_Problem details_: In the data, extract each line that holds the string "empty".

_Material to process_:
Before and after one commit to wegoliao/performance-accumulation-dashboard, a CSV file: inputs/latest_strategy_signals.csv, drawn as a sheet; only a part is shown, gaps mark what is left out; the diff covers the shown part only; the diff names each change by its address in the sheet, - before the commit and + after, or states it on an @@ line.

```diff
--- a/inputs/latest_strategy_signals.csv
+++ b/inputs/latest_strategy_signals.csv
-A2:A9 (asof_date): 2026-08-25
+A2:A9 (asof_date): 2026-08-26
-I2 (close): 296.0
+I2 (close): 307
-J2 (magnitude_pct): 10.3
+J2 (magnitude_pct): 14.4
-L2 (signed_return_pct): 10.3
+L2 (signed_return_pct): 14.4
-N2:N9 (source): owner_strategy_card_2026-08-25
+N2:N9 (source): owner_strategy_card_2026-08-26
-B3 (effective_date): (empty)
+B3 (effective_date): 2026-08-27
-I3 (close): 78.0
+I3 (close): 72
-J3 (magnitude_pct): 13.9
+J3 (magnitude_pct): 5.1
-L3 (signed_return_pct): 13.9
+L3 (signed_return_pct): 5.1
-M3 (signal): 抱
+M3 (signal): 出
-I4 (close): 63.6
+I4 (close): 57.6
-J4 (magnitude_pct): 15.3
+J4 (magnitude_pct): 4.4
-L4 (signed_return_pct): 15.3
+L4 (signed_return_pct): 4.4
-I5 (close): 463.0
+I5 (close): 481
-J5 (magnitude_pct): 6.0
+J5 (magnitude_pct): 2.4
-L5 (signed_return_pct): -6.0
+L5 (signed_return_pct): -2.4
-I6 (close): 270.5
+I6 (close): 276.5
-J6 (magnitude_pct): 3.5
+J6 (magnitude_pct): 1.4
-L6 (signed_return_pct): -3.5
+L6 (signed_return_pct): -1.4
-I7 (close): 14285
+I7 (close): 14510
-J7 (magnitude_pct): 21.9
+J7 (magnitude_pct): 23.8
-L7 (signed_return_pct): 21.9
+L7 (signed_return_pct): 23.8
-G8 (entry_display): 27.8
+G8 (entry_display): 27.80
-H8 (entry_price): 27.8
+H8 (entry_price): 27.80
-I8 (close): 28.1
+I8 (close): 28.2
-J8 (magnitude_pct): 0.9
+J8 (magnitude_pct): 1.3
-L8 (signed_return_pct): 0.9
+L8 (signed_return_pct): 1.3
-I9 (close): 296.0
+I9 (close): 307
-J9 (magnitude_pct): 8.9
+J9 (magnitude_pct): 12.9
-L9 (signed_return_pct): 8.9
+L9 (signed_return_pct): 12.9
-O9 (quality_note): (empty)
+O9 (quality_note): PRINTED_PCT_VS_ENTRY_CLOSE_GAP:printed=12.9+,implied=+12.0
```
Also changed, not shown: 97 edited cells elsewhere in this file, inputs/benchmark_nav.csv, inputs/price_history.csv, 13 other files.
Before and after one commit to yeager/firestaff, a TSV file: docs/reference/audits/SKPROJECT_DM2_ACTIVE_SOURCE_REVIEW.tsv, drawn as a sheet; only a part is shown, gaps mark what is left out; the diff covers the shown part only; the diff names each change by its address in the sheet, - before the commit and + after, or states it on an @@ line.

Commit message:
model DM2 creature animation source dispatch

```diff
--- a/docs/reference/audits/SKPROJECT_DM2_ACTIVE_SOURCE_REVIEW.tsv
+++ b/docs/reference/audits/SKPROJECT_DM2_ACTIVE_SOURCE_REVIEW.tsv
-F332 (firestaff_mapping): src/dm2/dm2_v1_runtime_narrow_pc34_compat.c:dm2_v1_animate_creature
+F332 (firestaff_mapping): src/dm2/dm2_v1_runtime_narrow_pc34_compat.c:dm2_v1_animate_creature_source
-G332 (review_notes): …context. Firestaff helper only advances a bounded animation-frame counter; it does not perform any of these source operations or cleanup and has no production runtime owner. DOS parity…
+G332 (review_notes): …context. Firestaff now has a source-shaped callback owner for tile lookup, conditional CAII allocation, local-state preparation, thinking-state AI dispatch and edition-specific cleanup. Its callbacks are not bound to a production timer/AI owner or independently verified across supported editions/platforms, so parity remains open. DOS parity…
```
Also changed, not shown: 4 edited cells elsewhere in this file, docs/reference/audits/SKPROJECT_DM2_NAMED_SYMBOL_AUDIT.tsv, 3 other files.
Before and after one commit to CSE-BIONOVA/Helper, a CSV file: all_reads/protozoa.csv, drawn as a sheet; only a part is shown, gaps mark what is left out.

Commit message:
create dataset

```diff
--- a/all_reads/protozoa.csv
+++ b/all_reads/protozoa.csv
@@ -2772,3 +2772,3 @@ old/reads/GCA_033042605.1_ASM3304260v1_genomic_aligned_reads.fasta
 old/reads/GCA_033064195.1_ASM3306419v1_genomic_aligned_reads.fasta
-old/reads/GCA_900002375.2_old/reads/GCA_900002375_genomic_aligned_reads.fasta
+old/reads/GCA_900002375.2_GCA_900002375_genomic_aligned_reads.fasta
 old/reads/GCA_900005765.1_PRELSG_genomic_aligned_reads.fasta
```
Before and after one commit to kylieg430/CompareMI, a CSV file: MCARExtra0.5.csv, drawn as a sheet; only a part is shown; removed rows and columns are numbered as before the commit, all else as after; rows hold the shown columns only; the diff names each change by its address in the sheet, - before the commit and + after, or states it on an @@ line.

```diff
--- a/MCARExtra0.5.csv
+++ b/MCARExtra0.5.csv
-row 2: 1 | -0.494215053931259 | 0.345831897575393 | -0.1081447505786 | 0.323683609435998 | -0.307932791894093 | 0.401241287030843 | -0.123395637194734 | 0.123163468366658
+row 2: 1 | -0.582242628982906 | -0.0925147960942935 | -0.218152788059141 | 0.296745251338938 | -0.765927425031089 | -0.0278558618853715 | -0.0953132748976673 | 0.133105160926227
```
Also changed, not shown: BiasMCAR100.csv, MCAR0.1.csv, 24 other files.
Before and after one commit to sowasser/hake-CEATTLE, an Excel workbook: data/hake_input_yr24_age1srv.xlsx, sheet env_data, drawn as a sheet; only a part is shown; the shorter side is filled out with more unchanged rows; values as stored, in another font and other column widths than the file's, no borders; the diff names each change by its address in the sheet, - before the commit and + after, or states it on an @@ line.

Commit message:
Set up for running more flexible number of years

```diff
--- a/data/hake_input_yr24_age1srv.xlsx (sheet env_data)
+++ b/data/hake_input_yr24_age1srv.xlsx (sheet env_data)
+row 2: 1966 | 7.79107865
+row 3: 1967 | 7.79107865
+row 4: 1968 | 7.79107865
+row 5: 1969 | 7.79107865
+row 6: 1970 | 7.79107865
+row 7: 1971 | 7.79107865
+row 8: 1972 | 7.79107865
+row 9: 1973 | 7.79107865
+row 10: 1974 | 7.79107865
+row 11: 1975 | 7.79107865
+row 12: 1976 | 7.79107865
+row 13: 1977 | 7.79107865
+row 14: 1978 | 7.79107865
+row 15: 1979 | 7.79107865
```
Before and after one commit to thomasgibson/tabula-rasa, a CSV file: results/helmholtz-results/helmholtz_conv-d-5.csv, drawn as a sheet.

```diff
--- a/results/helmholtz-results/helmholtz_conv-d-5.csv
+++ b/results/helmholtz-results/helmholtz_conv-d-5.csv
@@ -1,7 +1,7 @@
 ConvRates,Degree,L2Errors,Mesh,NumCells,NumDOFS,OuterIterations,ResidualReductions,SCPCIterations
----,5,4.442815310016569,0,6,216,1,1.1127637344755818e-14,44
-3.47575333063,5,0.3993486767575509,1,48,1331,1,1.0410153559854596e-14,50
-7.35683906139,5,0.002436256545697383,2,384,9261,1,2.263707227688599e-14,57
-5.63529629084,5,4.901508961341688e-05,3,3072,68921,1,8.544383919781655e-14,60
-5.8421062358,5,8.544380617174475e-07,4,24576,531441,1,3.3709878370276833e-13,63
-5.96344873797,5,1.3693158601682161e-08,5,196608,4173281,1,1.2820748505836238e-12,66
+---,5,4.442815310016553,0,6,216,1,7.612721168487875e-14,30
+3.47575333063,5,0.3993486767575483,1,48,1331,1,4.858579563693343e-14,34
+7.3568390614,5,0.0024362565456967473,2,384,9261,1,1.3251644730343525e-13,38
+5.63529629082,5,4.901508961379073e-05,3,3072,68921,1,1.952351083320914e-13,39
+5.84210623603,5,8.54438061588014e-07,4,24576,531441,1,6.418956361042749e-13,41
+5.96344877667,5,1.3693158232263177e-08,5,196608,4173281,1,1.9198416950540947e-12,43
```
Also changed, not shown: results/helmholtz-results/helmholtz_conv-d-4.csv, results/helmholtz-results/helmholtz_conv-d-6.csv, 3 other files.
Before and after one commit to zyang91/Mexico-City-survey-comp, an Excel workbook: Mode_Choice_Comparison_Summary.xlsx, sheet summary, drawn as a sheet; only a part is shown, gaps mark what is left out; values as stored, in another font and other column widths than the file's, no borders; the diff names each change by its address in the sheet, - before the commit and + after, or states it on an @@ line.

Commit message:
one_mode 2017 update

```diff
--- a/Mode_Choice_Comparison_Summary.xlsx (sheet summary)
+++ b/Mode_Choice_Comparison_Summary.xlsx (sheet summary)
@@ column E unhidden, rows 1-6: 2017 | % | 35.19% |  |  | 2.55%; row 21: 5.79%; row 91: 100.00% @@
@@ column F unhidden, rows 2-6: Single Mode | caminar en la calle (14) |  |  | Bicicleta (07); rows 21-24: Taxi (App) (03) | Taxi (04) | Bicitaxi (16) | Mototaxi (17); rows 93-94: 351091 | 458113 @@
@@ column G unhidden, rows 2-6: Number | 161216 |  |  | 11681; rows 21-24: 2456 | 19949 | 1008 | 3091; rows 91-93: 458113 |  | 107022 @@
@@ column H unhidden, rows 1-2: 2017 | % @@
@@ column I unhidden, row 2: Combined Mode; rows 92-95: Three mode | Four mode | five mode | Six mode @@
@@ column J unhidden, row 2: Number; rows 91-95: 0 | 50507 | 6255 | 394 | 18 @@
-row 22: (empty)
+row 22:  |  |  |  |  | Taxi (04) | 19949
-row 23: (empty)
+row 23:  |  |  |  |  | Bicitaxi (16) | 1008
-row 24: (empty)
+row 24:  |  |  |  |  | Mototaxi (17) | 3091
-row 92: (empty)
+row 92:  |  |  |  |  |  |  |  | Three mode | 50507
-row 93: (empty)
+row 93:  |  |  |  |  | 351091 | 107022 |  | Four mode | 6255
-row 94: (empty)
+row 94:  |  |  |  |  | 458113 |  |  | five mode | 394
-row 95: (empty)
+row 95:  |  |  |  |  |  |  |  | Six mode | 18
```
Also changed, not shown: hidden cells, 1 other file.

_Result for this exercise_:
-B3 (effective_date): (empty)
-O9 (quality_note): (empty)
-row 22: (empty)
-row 23: (empty)
-row 24: (empty)
-row 92: (empty)
-row 93: (empty)
-row 94: (empty)
-row 95: (empty)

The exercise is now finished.